Not only is goldenrod not a noxious weed, it has many health benefits, one of which according to much of the literature I have been reading (for example this article) is its ability to counter the effects of allergies.

Once identified, goldenrod is easy to harvest. No worries about over harvesting this robust perennial, and the blooming period is relatively long in this area – from late August until the first frosts. Pick only the top third of the plant, and preferably young flowers which have not fully opened or are still bright yellow. Leaves and flowers can both be used. Just watch for insects – the pollinators love the stuff.


When I first try a new plant, I always prefer a simple recipe to test the flavour, so here is yet another herbal tea. Begin by shaking any small insects out of the flowers and rinse lightly under the tap. To make, remove leaves and flowers from the stems. For each half cup of these, add two cups of boiling water and allow to steep for 20 minutes. Strain and serve.


The flavour is substantial, slightly bitter and a bit smokey. I advise adding some honey or sugar as a sweetener and you will have yourself a very pleasant and healthful drink.


This is a fine drink for any time of the day, but my experiments don’t stop with this. I feel that this flavour is capable of so much more than just a tisane, so I will be posting an ‘after five’ drink soon

Goldenrod Tea on Punk Domestics

Author: Hilda

I am a backyard forager who likes to share recipes using the wild edibles of our area.

15 thoughts on “Goldenrod Tea

  1. Never heard of this tea. How lucky to grow your own x


  2. How unusual! Like Justine, I’ve never heard of this plant. Guess it’s never made it to Europe 😦


  3. Goldenrod Tea, is new to me too. The color is just beautiful! 🙂


  4. I’ve seen goldenrod a lot, but never knew it had potential for tea-making ? Very clever Hilda!


  5. So unusual and what a beautiful color Hilda! Will be making a batch of chai tea spice mix.. Let me know if you would like to try it 😀.

    Liked by 1 person

    • Thanks so much Sonal. Of course, I would love to try some. I was wanting to offer you some of my sumac pepper spice if you are interested. My daughter is visiting this weekend and if you email me your address I can send you some if you like.

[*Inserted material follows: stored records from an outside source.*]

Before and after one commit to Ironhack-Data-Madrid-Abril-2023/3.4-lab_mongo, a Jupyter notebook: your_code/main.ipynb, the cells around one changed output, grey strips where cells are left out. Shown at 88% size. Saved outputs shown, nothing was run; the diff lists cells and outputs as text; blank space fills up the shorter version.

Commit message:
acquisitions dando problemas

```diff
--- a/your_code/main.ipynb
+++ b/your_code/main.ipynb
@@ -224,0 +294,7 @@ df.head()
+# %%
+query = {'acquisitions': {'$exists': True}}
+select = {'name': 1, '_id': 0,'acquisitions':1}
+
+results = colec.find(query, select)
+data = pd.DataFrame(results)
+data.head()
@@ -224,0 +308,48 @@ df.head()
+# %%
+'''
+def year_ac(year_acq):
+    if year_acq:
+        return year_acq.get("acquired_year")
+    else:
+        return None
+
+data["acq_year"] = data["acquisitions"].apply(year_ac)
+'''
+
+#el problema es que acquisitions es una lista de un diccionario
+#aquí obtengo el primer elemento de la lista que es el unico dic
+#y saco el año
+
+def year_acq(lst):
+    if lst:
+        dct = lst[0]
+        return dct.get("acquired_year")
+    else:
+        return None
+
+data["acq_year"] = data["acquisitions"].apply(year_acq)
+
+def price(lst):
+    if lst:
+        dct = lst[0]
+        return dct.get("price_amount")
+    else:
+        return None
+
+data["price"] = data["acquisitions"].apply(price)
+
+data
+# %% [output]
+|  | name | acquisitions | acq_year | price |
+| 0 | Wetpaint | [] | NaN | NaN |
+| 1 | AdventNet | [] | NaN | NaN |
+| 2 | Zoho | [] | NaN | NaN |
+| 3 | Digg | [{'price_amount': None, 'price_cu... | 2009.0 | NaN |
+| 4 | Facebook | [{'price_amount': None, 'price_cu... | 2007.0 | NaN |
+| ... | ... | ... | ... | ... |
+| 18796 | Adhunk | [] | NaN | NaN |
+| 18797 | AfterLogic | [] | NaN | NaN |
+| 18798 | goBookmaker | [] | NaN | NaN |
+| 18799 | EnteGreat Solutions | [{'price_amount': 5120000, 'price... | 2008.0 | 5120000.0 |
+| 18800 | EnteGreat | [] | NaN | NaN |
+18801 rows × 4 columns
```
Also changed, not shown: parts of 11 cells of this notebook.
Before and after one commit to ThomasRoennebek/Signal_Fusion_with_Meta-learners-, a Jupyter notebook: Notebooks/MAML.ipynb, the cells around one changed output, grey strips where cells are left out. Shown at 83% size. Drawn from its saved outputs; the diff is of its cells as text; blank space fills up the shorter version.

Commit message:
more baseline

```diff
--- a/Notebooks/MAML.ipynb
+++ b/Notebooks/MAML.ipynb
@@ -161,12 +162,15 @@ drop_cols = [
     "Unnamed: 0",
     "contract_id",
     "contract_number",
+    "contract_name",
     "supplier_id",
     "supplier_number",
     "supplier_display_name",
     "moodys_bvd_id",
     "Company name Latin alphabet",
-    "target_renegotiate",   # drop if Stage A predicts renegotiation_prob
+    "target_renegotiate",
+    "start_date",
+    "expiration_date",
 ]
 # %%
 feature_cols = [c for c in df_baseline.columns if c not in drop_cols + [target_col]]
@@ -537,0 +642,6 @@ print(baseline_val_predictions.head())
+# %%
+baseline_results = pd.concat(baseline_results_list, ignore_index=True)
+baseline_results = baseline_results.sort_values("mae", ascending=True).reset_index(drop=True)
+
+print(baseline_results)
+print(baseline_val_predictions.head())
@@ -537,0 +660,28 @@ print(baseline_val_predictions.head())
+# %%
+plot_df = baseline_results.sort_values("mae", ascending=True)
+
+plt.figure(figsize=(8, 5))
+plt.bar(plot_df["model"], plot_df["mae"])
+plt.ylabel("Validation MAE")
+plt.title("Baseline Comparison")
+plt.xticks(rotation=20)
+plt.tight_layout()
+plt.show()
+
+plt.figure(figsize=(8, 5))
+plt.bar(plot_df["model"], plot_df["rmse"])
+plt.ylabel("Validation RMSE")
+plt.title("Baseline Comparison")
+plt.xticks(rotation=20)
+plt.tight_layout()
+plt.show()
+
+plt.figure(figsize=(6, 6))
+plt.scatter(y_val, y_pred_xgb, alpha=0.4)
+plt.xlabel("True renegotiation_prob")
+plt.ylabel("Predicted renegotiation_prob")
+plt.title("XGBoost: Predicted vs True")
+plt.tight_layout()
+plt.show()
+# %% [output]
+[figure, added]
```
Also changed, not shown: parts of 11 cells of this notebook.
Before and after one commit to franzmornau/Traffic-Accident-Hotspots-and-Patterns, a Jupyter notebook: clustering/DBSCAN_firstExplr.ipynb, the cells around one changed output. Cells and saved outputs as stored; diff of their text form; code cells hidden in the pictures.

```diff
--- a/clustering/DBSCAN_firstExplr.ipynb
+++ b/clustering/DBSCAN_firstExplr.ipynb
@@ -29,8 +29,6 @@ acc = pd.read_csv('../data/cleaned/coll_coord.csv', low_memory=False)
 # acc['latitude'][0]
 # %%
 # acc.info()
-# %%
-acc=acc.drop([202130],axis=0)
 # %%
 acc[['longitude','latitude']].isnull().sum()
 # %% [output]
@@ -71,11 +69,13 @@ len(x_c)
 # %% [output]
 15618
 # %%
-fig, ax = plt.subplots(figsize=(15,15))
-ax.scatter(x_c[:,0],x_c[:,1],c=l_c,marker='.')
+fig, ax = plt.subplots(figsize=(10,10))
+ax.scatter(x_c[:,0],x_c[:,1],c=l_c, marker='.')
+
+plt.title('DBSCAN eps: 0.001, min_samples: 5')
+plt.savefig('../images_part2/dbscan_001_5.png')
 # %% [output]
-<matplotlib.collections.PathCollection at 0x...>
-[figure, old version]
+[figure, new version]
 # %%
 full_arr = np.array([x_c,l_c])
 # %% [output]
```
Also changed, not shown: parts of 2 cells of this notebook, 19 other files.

      Liked by 1 person

      • Sure I would love to Hilda.
        I am so sorry that I couldn’t reply to your email earlier, since my move to Dallas has taken forever. I am kind of settled now.
        Will be making fresh batches of some spice mixes. Will send some along if you are interested.
        When is your daughter visiting?

        Liked by 1 person

  6. Pingback: Goldenrod Highball | Along the Grapevine

  7. I have never seen this before but it looks lovely!


  8. I know we have ragweed everywhere here, but I think we have some goldenrod too. I’ll have to check that out! Thanks!

    Liked by 1 person

  9. Pingback: Apple and Goldenrod Jelly | Along the Grapevine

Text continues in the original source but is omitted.